So, the answer to, "When is stretching your psoas muscles the right thing to do?" is, "Never."
What's the alternative?
When may a diagnosis of "tight psoas muscles" be wrong or misleading?
Sometimes, tight psoas muscles are only part of the problem -- or not the underlying cause (despite the diagnoses of well-meaning practitioners and therapists). A twisted sacrum (sacro-iliac joint dysfunction), for example, produces psoas muscle symptoms; not knowing this fact, people may directly treat the psoas muscles and fail to get lasting relief -- or complete relief, or any relief. If you have the symptoms, below, you may have sacro-iliac joint dysfunction.
If you have some of them, click the preceding link and learn about the condition and what you need.
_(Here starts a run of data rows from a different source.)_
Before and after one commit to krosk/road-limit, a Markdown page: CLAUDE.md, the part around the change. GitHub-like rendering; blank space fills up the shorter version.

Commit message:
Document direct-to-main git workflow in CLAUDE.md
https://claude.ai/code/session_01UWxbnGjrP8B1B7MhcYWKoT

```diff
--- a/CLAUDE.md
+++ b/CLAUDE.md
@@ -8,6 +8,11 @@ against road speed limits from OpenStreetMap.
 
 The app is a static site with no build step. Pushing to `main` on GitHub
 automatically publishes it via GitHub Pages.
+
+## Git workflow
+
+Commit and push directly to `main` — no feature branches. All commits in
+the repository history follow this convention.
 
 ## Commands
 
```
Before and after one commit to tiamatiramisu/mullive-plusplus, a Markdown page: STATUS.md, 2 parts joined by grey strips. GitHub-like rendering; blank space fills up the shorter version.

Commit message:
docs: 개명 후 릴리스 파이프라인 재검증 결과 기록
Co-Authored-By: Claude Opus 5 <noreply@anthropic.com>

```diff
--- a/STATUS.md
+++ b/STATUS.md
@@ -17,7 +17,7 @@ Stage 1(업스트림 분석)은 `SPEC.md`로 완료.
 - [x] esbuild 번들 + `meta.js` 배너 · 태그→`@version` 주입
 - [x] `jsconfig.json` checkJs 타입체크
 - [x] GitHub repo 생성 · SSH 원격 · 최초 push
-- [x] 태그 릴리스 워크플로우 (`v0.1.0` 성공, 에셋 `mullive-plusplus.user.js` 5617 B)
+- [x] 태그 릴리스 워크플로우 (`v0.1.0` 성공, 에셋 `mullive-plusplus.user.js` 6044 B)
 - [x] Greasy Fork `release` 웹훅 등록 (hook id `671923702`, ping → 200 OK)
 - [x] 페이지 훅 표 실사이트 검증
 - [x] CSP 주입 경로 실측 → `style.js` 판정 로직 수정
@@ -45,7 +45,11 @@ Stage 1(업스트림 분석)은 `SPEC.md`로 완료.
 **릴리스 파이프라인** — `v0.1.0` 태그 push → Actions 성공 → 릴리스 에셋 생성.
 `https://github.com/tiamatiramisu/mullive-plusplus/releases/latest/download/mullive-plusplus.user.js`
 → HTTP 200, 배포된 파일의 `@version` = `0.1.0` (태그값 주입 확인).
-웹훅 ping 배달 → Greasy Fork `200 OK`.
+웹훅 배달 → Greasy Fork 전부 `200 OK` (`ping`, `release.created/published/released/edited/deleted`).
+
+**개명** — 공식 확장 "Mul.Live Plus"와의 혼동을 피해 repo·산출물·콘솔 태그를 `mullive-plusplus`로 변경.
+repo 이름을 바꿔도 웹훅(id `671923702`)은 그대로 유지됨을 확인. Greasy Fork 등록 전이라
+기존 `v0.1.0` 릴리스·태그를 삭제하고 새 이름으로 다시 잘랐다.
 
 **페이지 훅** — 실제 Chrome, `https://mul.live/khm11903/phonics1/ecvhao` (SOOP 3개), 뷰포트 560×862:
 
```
How do foot injuries cause psoas muscles to get tight?
An injury to leg or foot causes us to lift up the leg or foot and to hobble in walking; lifting the leg and hobbling involve the psoas muscles. Over the lengthy period of healing, a tension habit forms. Any injury that results in guarding a leg or foot may, and often does, trigger psoas problems down the line.
How does excessive sitting and insufficient movement cause psoas muscles to get and stay tight?
Sitting for long periods at a high level of concentration with minimal movement sets the stage for the muscles of sitting to get conditioned to stay tight. It's a repetitive use situation that trains the brain to keep those muscles tight, automatically.
What do healthy psoas muscles do?
Healthy psoas muscles keep the pelvis and spine upright, when sitting, and help bring the knee straight-forward when the same side hip comes forward, when walking. If you watch most people, the knees turn outward when walking, indicating how widespread overtight psoas muscle problems are. You may also have noticed how good people look when they walk with knees tracking straight-forward (e.g., movie actor James Dean, dancer Fred Astaire).
How do abdominal strengthening and psoas stretching exercises affect the psoas muscles?
They don't, very much. Stretches fail to reach the psoas muscles and instead get intercepted by more surface muscles. Stretching doesn't work to normalize psoas muscle tone and produces only partial and temporary results, at best.
Abdominal exercises may prevent the pelvic tilt forward that comes from tight psoas muscles, but they also compress the abdominal contents, preventing fully upright movement or free breathing.
What can you do for yourself to end psoas muscle pain?
Retrain your control of the psoas other muscles closely involved in sitting, standing, and walking by means of training exercises that teach you that control by feel. See this page to purchase the program, Free Your Psoas. Lifetime Satisfaction Refund Guarantee